The crunch is mostly a funding problem linked to student enrollment. It is causing money problems for school systems, driven by an unchanging state funding formula.

Some administrators say the problem hurts small, rural counties the most.

Voters will decide on a supplemental levy to keep the system operational.

There has been little organized effort supporting or opposing the levy.

The school system has gone directly to the voters.

"You have to live within your means and you don't have an excess levy, you have to live within the state formula," said Calhoun's Superintendent of Schools Ron Blankenship.

Since 1998-99 the local system has lost nearly 300 students and the funding went with them. Since 1999 the school system has cut 14 service employees and 17 teachers because of funding.

Calhoun is one of 13 counties that does not have a supplemental levy.

If voters approve the levy, it would raise about $400,000 a year for the next five years.

Passage of the five year levy will directly pay for teachers and service personnel to maintain curriculum and basic services, while 40% will be used to pay for other areas, maintenance, extra-curricular activities, band, choir, athletics, instructional materials and supplies.

The rates for each class of property will be 9.18 cents per $100 in valuation of class I property, 18.36 cents for class II and 36.72 cents for class III and IV.

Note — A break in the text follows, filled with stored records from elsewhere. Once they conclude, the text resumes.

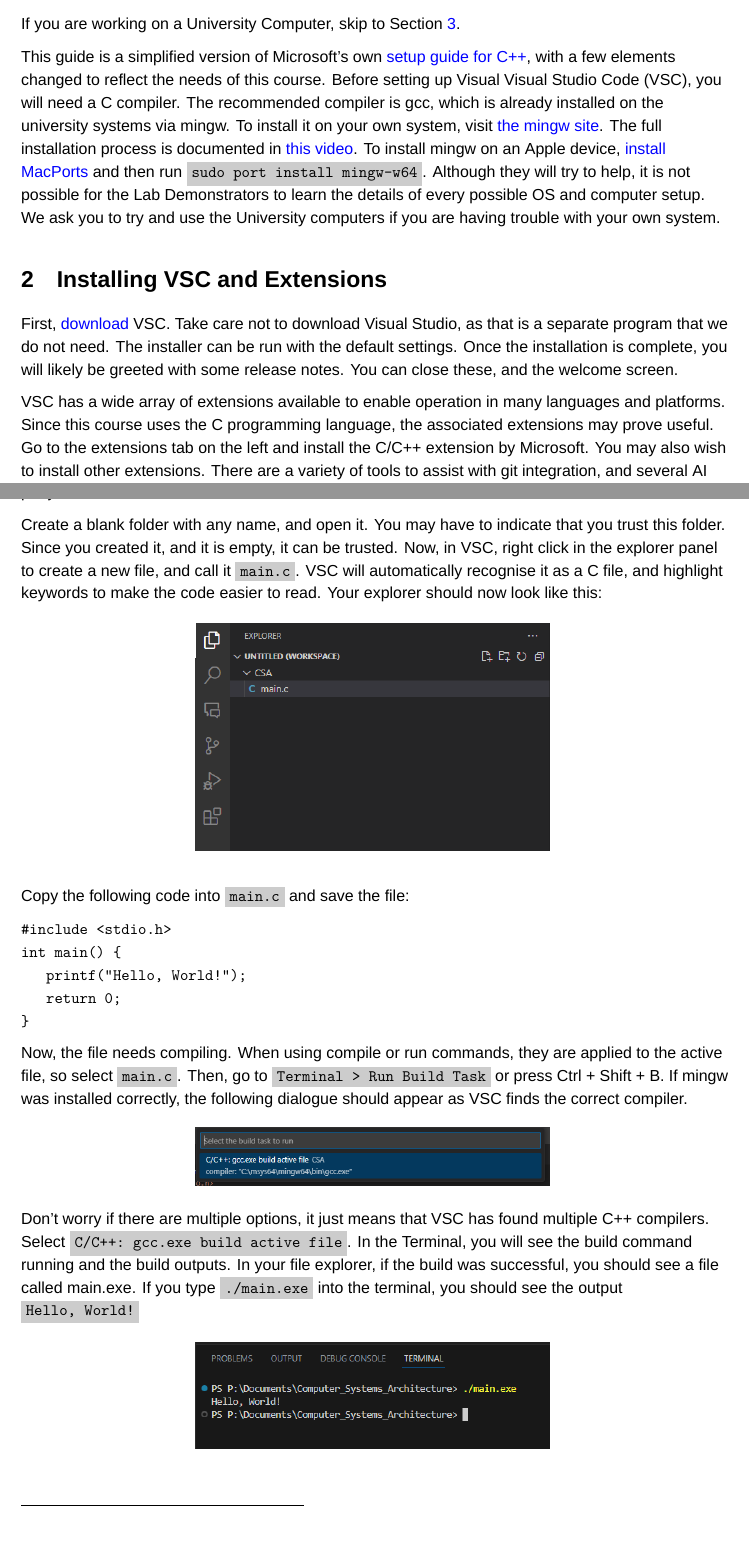
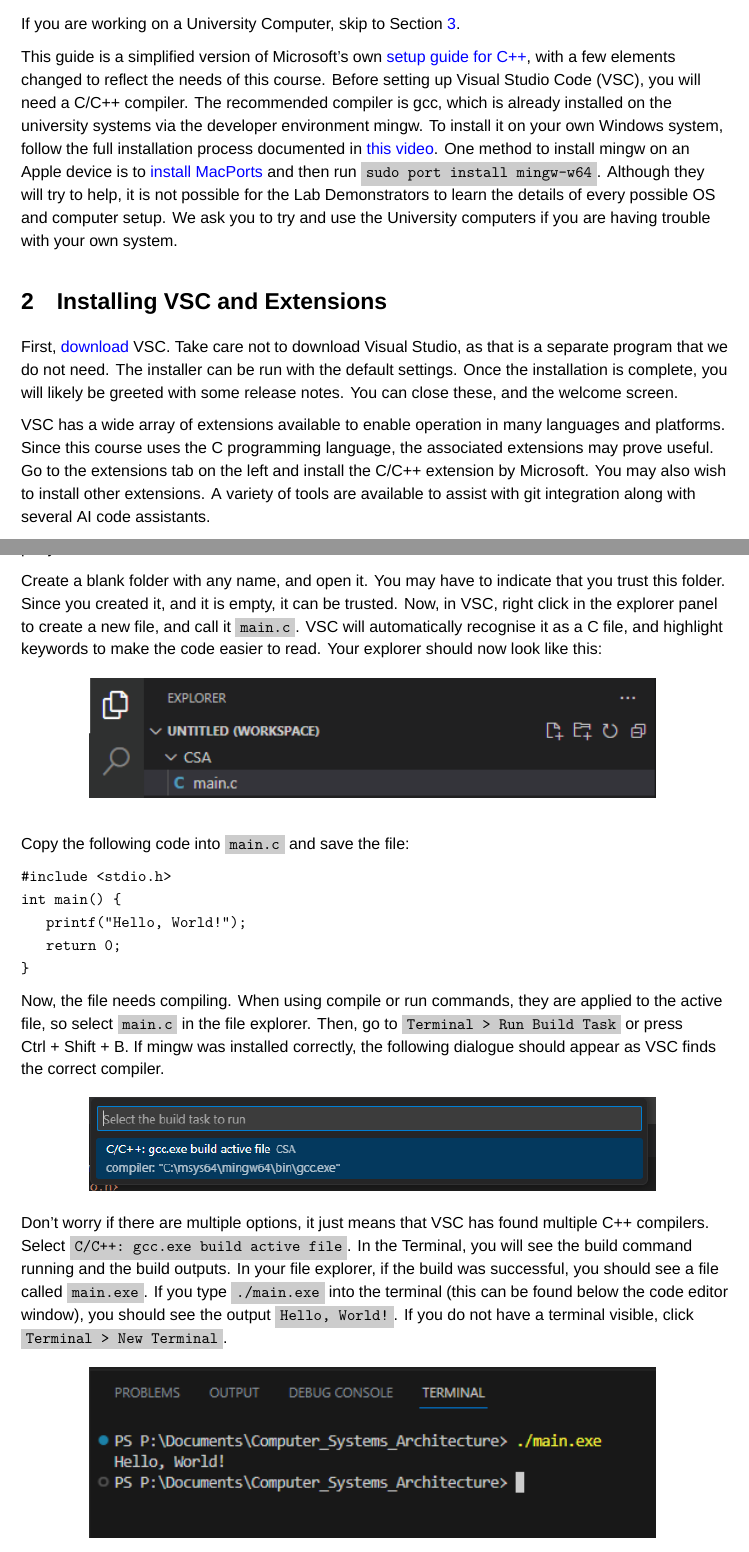
Before and after one commit to PrimaryComet/CSA-VSCode-Setup-Guide, a LaTeX document (main.tex): two parts of pages 1 and 2 of 4, joined at a grey line, cut so that both start at the same text, the shorter picture padded with empty space. Compiled offline with XeLaTeX; a missing font is replaced by an installed copy or a similar font.

Commit message:
Update to v1.1

```diff
--- a/main.tex
+++ b/main.tex
@@ -48,12 +48,12 @@
 
 
 This guide is a simplified version of Microsoft's own \href{https://code.visualstudio.com/docs/cpp/config-mingw}{setup guide for C++}, with a few elements changed to reflect the needs of this course.
-Before setting up Visual Visual Studio Code (VSC), you will need a C compiler. The recommended compiler is gcc, which is already installed on the university systems via mingw. To install it on your own system, visit \href{https://www.mingw-w64.org/}{the mingw site}. The full installation process is documented in \href{https://www.youtube.com/watch?v=oC69vlWofJQ}{this video}. To install mingw on an Apple device, \href{https://www.macports.org/install.php}{install MacPorts} and then run \code{sudo port install mingw-w64}. Although they will try to help, it is not possible for the Lab Demonstrators to learn the details of every possible OS and computer setup. We ask you to try and use the University computers if you are having trouble with your own system.
+Before setting up Visual Studio Code (VSC), you will need a C/C++ compiler. The recommended compiler is gcc, which is already installed on the university systems via the developer environment mingw. To install it on your own Windows system, follow the full installation process documented in \href{https://www.youtube.com/watch?v=oC69vlWofJQ}{this video}. One method to install mingw on an Apple device is to \href{https://www.macports.org/install.php}{install MacPorts} and then run \code{sudo port install mingw-w64}. Although they will try to help, it is not possible for the Lab Demonstrators to learn the details of every possible OS and computer setup. We ask you to try and use the University computers if you are having trouble with your own system.
 
 \section{Installing VSC and Extensions}
 First, \href{https://code.visualstudio.com/download}{download} VSC. Take care not to download Visual Studio, as that is a separate program that we do not need. The installer can be run with the default settings. Once the installation is complete, you will likely be greeted with some release notes. You can close these, and the welcome screen. \par
 VSC has a wide array of extensions available to enable operation in many languages and platforms. Since this course uses the C programming language, the associated extensions may prove useful.
-Go to the extensions tab on the left and install the C/C++ extension by Microsoft. You may also wish to install other extensions. There are a variety of tools to assist with git integration, and several AI code assistants available.
+Go to the extensions tab on the left and install the C/C++ extension by Microsoft. You may also wish to install other extensions. A variety of tools are available to assist with git integration along with several AI code assistants.
 \begin{figure}[h]
     \centering
     \includegraphics[width=0.5\linewidth]{extensions.png}
@@ -69,7 +69,7 @@
 Create a blank folder with any name, and open it. You may have to indicate that you trust this folder. Since you created it, and it is empty, it can be trusted. Now, in VSC, right click in the explorer panel to create a new file, and call it \code{main.c}. VSC will automatically recognise it as a C file, and highlight keywords to make the code easier to read. Your explorer should now look like this:
 \begin{figure}[H]
     \centering
-    \includegraphics[width=0.5\linewidth]{explorer.png}
+    \includegraphics[width=0.8\linewidth]{explorer.png}
     \label{fig:enter-label}
 \end{figure}
 
@@ -83,18 +83,18 @@
 }
 \end{verbatim}
 
-Now, the file needs compiling. When using compile or run commands, they are applied to the active file, so select \code{main.c}. Then, go to \code{Terminal > Run Build Task} or press Ctrl + Shift + B. If mingw was installed correctly, the following dialogue should appear as VSC finds the correct compiler.
+Now, the file needs compiling. When using compile or run commands, they are applied to the active file, so select \code{main.c} in the file explorer. Then, go to \code{Terminal > Run Build Task} or press Ctrl~+~Shift~+~B. If mingw was installed correctly, the following dialogue should appear as VSC finds the correct compiler.
 
 \begin{figure}[h]
     \centering
-    \includegraphics[width=0.5\linewidth]{Compiler.png}
+    \includegraphics[width=0.8\linewidth]{Compiler.png}
     \label{fig:enter-label}
 \end{figure}
 
-Don't worry if there are multiple options, it just means that VSC has found multiple C++ compilers. Select \code{C/C++: gcc.exe build active file}. In the Terminal, you will see the build command running and the build outputs. In your file explorer, if the build was successful, you should see a file called main.exe. If you type \code{./main.exe} into the terminal, you should see the output \code{Hello, World!}
+Don't worry if there are multiple options, it just means that VSC has found multiple C++ compilers. Select \code{C/C++: gcc.exe build active file}. In the Terminal, you will see the build command running and the build outputs. In your file explorer, if the build was successful, you should see a file called \code{main.exe}. If you type \code{./main.exe} into the terminal (this can be found below the code editor window), you should see the output \code{Hello, World!}. If you do not have a terminal visible, click \code{Terminal > New Terminal}.
 \begin{figure}[h]
     \centering
-    \includegraphics[width=0.5\linewidth]{output.png}
+    \includegraphics[width=0.8\linewidth]{output.png}
     \label{fig:enter-label}
 \end{figure}
 \newpage
```
Also changed, not shown: CSA_VSCode_Setup_Guide_V1.1.pdf (added), explorer.png, main.tex (7 more changed lines).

The owner of a house appraised at $50,000 with homestead exemption will pay $18.36 annually for the levy. Without homestead exemption, the taxes would increase by $55.08 a year on the same house.